Work to complete: If a line in the entries below includes the string "const", copy it out.

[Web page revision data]
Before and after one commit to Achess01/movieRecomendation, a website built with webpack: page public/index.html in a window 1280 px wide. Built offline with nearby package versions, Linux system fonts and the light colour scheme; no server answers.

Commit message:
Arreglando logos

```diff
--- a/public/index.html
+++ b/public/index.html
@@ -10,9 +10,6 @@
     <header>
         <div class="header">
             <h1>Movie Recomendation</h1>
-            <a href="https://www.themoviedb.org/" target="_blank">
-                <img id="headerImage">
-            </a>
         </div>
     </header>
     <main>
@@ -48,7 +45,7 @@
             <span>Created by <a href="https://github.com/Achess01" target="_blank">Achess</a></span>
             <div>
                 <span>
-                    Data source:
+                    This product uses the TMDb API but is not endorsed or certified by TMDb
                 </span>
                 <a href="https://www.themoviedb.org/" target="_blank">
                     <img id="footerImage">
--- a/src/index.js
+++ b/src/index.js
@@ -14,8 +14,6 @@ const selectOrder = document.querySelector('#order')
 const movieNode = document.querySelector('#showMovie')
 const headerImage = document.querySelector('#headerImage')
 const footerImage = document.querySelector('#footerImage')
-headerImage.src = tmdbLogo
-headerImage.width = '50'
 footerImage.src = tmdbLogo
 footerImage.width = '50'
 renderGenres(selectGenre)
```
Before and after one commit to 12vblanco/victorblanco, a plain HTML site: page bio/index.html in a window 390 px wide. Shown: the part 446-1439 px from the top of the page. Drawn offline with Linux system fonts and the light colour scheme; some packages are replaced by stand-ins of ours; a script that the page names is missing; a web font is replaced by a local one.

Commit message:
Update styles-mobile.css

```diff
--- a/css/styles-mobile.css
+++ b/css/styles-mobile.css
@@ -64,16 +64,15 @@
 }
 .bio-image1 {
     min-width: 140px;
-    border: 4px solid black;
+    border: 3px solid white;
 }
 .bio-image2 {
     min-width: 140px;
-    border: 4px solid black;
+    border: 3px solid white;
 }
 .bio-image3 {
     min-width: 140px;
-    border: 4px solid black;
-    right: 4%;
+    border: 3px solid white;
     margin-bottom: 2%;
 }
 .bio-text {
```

Solution for this problem:
@@ -14,8 +14,6 @@ const selectOrder = document.querySelector('#order')
 const movieNode = document.querySelector('#showMovie')
 const headerImage = document.querySelector('#headerImage')
 const footerImage = document.querySelector('#footerImage')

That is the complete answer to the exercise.